Data analytics results in transparency and clarity that drive numerous improvements for businesses of all sizes. This includes enhancing service level performance, improving order fulfillment, upgrading supplier management, maximising customer value, lowering costs and augmenting product management and innovation.
Businesses which utilise these data as part of their growth planning are more likely to outperform competitors in key performance metrics including sales, sales growth, profit, and return on investments.
Generally, the use of data analytics provides a wide range of opportunities for SMEs – including a deeper understanding of their production process, of clients and partners’ needs, and the nuances of local and international markets.
Data analytics and data-driven decision can create a significant impact for business performance when it is used to enhance research and development. Businesses can develop new goods and services by using data either as a product or as a key factor; optimise production or delivery processes with insights; refine sales and marketing through targeted advertisement; develop new organisational and management approaches or improve existing practices (Bianchini, M., & Michalkova, V. (2019).
Studies demonstrate that businesses that adopt data-driven decision-making will achieve more than 6% higher than regular returns on technology investment, delivering positive influence on performance metrics such as yield, asset usage, return on equity and market value.
Those that actively use their data for decisions are 13% more productive than those who do not. The data utilised for decision-making are from multiple sources which include customer transactions, social media activity, sensors and geolocation of smart devices amongst others which are available to all digitally transformed businesses.
On the other hand, it is interesting to note that there is a negative relationship between data-driven decision-making and businesses’ time of life, suggesting that newer companies are more likely to adopt innovative solutions.
With the wide availability and capabilities of cloud computing, businesses are empowered on their data-driven journey to access, store and manage their business and customer data securely on demand and in a cost-effective manner. With these available technologies businesses should consider data analytics for better and more sustainable growth.

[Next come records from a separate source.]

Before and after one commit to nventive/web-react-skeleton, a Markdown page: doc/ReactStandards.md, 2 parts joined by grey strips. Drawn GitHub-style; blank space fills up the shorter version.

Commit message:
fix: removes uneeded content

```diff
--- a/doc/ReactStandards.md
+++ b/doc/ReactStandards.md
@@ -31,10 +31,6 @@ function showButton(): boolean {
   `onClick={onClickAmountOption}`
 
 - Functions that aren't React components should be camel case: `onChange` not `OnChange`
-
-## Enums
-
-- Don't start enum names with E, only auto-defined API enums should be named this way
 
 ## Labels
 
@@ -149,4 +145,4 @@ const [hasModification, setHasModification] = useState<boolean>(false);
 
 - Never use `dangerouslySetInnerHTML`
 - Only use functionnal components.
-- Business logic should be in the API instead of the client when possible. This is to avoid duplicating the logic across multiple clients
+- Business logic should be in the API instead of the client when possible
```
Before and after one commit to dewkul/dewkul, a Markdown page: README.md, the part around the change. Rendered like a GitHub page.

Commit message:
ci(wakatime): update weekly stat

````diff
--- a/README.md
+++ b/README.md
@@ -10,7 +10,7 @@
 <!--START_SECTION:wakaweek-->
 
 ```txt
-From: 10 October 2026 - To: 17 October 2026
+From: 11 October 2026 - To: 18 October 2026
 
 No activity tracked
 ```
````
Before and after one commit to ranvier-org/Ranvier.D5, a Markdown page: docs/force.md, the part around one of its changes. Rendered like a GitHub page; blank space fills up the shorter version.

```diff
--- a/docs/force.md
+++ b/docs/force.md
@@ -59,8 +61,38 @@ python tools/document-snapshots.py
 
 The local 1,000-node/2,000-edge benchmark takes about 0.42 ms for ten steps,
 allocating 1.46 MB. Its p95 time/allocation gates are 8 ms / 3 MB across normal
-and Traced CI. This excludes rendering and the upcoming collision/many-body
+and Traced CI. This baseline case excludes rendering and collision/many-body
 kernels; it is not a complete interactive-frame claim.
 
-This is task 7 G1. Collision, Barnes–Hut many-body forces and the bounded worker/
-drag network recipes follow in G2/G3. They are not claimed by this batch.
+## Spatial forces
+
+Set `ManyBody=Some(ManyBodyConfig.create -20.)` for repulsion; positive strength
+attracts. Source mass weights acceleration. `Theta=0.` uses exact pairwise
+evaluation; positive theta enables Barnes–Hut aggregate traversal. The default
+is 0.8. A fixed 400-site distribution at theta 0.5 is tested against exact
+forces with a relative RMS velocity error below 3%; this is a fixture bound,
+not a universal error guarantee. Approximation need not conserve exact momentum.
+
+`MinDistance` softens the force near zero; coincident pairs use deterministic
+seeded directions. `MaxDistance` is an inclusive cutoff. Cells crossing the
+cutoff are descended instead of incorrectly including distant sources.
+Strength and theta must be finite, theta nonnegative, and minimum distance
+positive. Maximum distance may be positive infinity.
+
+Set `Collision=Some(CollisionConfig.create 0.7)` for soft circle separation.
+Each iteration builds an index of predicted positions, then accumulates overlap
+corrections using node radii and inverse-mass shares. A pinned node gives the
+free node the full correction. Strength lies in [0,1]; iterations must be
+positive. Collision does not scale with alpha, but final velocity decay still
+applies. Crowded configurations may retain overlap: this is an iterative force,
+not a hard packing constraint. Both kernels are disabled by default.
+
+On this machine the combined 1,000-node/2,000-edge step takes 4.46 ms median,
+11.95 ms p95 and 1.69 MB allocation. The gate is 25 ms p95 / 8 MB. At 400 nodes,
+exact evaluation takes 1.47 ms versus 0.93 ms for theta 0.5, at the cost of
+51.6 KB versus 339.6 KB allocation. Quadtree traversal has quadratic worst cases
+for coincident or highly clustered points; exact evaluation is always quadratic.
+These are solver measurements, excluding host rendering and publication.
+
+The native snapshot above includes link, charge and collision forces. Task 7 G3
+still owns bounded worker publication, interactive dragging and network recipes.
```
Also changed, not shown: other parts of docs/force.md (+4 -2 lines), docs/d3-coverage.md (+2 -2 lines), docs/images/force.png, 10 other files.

Dr Geetha Nadarajan is the Programme Lead for Sunway University Online MBA programme and is also an active, experienced industry data strategist. She has more than 15 years’ experience delivering data-driven insight and strategy to telecommunications, financial, and education industries across ASEAN and North Asia regions. She has a PhD in Management (Marketing) from Putra Business School (AACSB), an MSc in Information Technology from Universiti Putra Malaysia, and a BSc (Hons) in Mathematics from Universiti Kebangsaan Malaysia.